Corey Lewis
by Corey Lewis

It’s easy for a car to disappoint — it’s seen all the time in the reviews featured on these pages. A squeaky seat here, loose trim there, or a ride quality as smooth as falling down a flight of stairs.

But what about those times when the opposite happens?

Today we want to talk about instances where a vehicle exceeded your expectations. The bar didn’t necessarily have to be low to start. Perhaps your expectations started out high, and the vehicle in question delighted anyway. The example I’ve got in mind was certainly an instance of a low bar to clear.

My expectations were so low because of the family lineage which preceded the car that impressed. By now you’re aware we’re talking Chevrolet Cruze; specifically the first generation. I didn’t have a lot of hope for the Cruze after considering its predecessors, the Cobalt and Cavalier. “Neither of those were very good,” I mused at the Avis counter. “GM will make the same mistakes again.”

And yet, no. The well-equipped rental Cruze (2LT I believe) rode pretty nicely. It was quiet at freeway speeds. The suspension handled rough roads and potholes with aplomb, and the seats were generally comfortable. The materials used, while not upscale, were at least competitive for the class. And the whole car felt solid, and like it was screwed together properly by people who weren’t drunk. The Cruze impressed me in lots of ways where I was expecting it to fall flat. I’d still recommend the first-generation Cruze as a used car buy, assuming one could be found that wasn’t used up, or a prior rental (same thing, really).
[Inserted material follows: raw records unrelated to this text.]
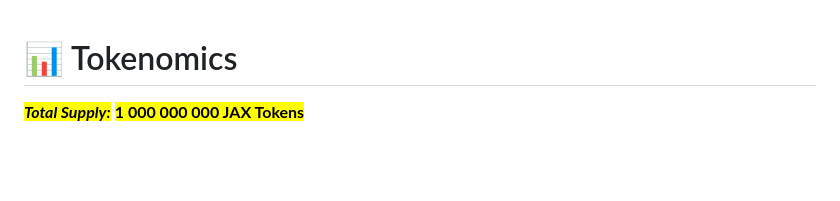
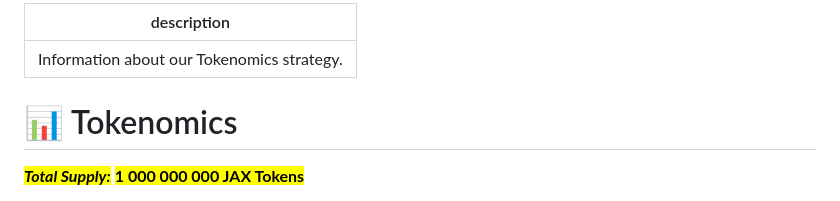
Before and after one commit to MilenDinev/Web3InteractionsSimulatorAPI, a Markdown page: GitBook-Docs/project-information/tokenomics.md, the part around the change. Rendered like a GitHub page; blank space fills up the shorter version.

Commit message:
GITBOOK-36: change request with no subject merged in GitBook

```diff
--- a/GitBook-Docs/project-information/tokenomics.md
+++ b/GitBook-Docs/project-information/tokenomics.md
@@ -1,3 +1,7 @@
+---
+description: Information about our Tokenomics strategy.
+---
+
 # 📊 Tokenomics
 
 _<mark style="color:orange;">**Total Supply:**</mark>_ <mark style="color:yellow;">**1 000 000 000 JAX Tokens**</mark>
```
When did an experience with a vehicle surprise and impress you?

[Images: Mitsubishi, General Motors]

Corey Lewis
Corey Lewis
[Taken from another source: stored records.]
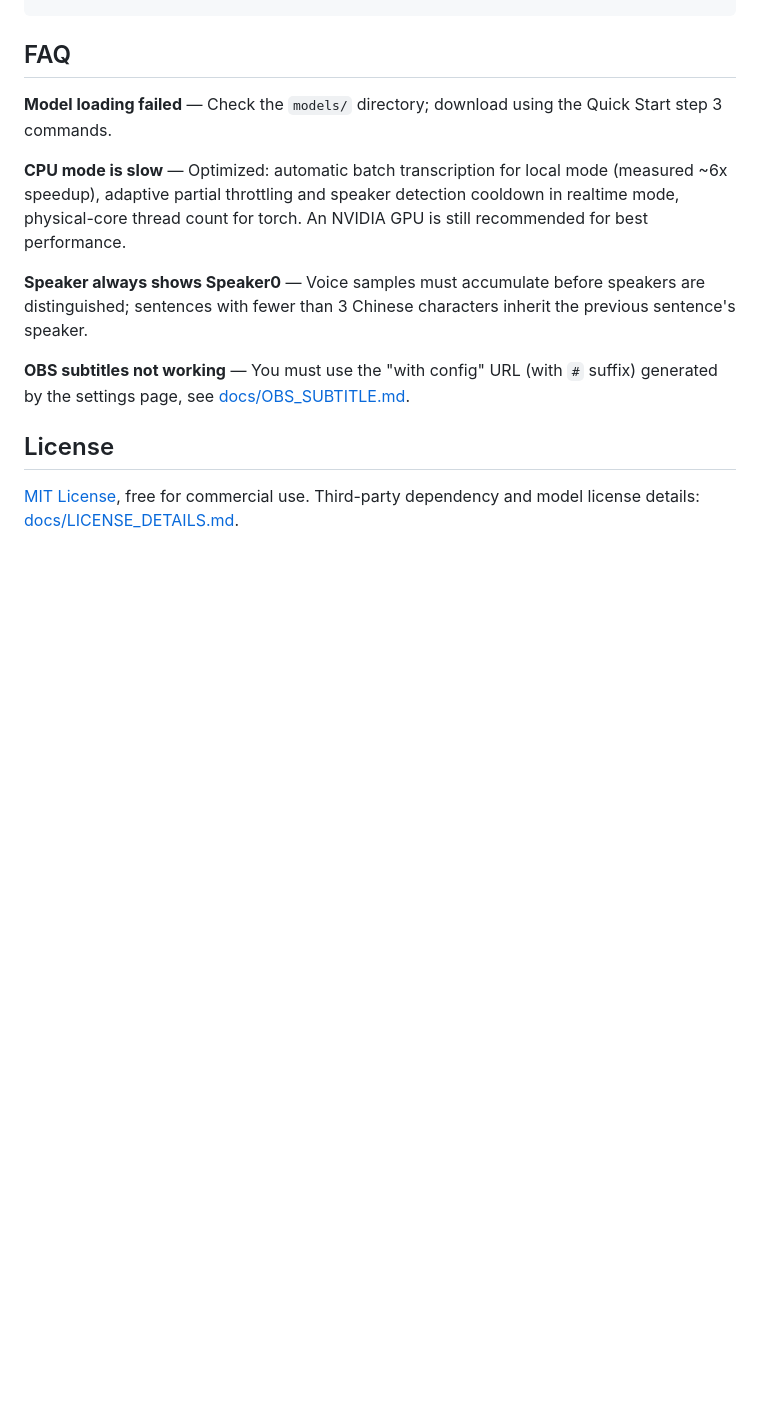
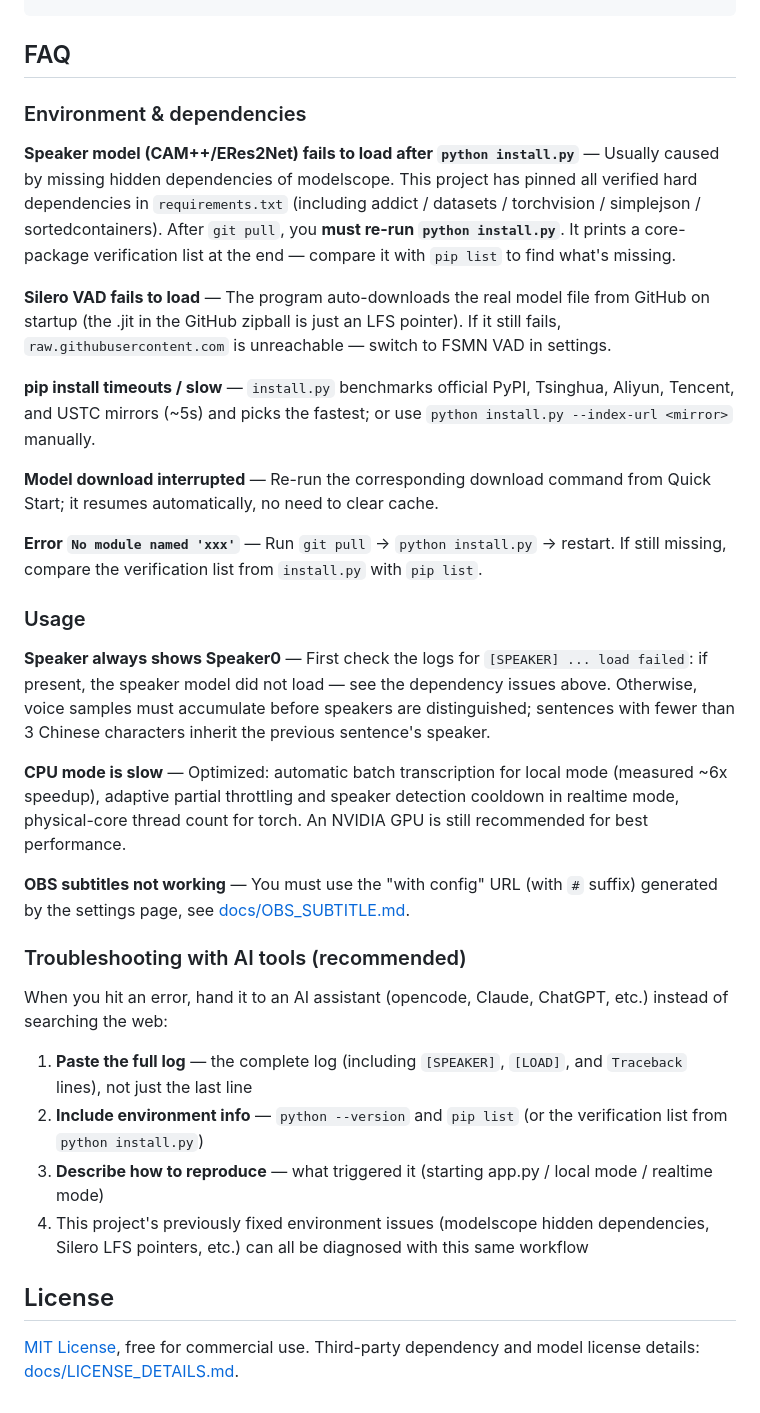
Before and after one commit to jame9898/LiveSpeech2Text, a Markdown page: README_EN.md, the part around the change. Drawn GitHub-style; blank space fills up the shorter version.

```diff
--- a/README_EN.md
+++ b/README_EN.md
@@ -116,13 +116,34 @@ Tampermonkey plugin: delete the `LiveSpeech2Text V1.0` script in the Tampermonke
 
 ## FAQ
 
-**Model loading failed** — Check the `models/` directory; download using the Quick Start step 3 commands.
+### Environment & dependencies
+
+**Speaker model (CAM++/ERes2Net) fails to load after `python install.py`** — Usually caused by missing hidden dependencies of modelscope. This project has pinned all verified hard dependencies in `requirements.txt` (including addict / datasets / torchvision / simplejson / sortedcontainers). After `git pull`, you **must re-run `python install.py`**. It prints a core-package verification list at the end — compare it with `pip list` to find what's missing.
+
+**Silero VAD fails to load** — The program auto-downloads the real model file from GitHub on startup (the .jit in the GitHub zipball is just an LFS pointer). If it still fails, `raw.githubusercontent.com` is unreachable — switch to FSMN VAD in settings.
+
+**pip install timeouts / slow** — `install.py` benchmarks official PyPI, Tsinghua, Aliyun, Tencent, and USTC mirrors (~5s) and picks the fastest; or use `python install.py --index-url <mirror>` manually.
+
+**Model download interrupted** — Re-run the corresponding download command from Quick Start; it resumes automatically, no need to clear cache.
+
+**Error `No module named 'xxx'`** — Run `git pull` → `python install.py` → restart. If still missing, compare the verification list from `install.py` with `pip list`.
+
+### Usage
+
+**Speaker always shows Speaker0** — First check the logs for `[SPEAKER] ... load failed`: if present, the speaker model did not load — see the dependency issues above. Otherwise, voice samples must accumulate before speakers are distinguished; sentences with fewer than 3 Chinese characters inherit the previous sentence's speaker.
 
 **CPU mode is slow** — Optimized: automatic batch transcription for local mode (measured ~6x speedup), adaptive partial throttling and speaker detection cooldown in realtime mode, physical-core thread count for torch. An NVIDIA GPU is still recommended for best performance.
 
-**Speaker always shows Speaker0** — Voice samples must accumulate before speakers are distinguished; sentences with fewer than 3 Chinese characters inherit the previous sentence's speaker.
+**OBS subtitles not working** — You must use the "with config" URL (with `#` suffix) generated by the settings page, see [docs/OBS_SUBTITLE.md](docs/OBS_SUBTITLE.md).
 
-**OBS subtitles not working** — You must use the "with config" URL (with `#` suffix) generated by the settings page, see [docs/OBS_SUBTITLE.md](docs/OBS_SUBTITLE.md).
+### Troubleshooting with AI tools (recommended)
+
+When you hit an error, hand it to an AI assistant (opencode, Claude, ChatGPT, etc.) instead of searching the web:
+
+1. **Paste the full log** — the complete log (including `[SPEAKER]`, `[LOAD]`, and `Traceback` lines), not just the last line
+2. **Include environment info** — `python --version` and `pip list` (or the verification list from `python install.py`)
+3. **Describe how to reproduce** — what triggered it (starting app.py / local mode / realtime mode)
+4. This project's previously fixed environment issues (modelscope hidden dependencies, Silero LFS pointers, etc.) can all be diagnosed with this same workflow
 
 ## License
 
```
Also changed, not shown: README.md (+24 -3 lines).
Interested in lots of cars and their various historical contexts. Started writing articles for TTAC in late 2016, when my first posts were QOTDs. From there I started a few new series like Rare Rides, Buy/Drive/Burn, Abandoned History, and most recently Rare Rides Icons. Operating from a home base in Cincinnati, Ohio, a relative auto journalist dead zone. Many of my articles are prompted by something I'll see on social media that sparks my interest and causes me to research. Finding articles and information from the early days of the internet and beyond that covers the little details lost to time: trim packages, color and wheel choices, interior fabrics. Beyond those, I'm fascinated by automotive industry experiments, both failures and successes. Lately I've taken an interest in AI, and generating "what if" type images for car models long dead. Reincarnating a modern Toyota Paseo, Lincoln Mark IX, or Isuzu Trooper through a text prompt is fun. Fun to post them on Twitter too, and watch people overreact. To that end, the social media I use most is Twitter, @CoreyLewis86. I also contribute pieces for Forbes Wheels and Forbes Home.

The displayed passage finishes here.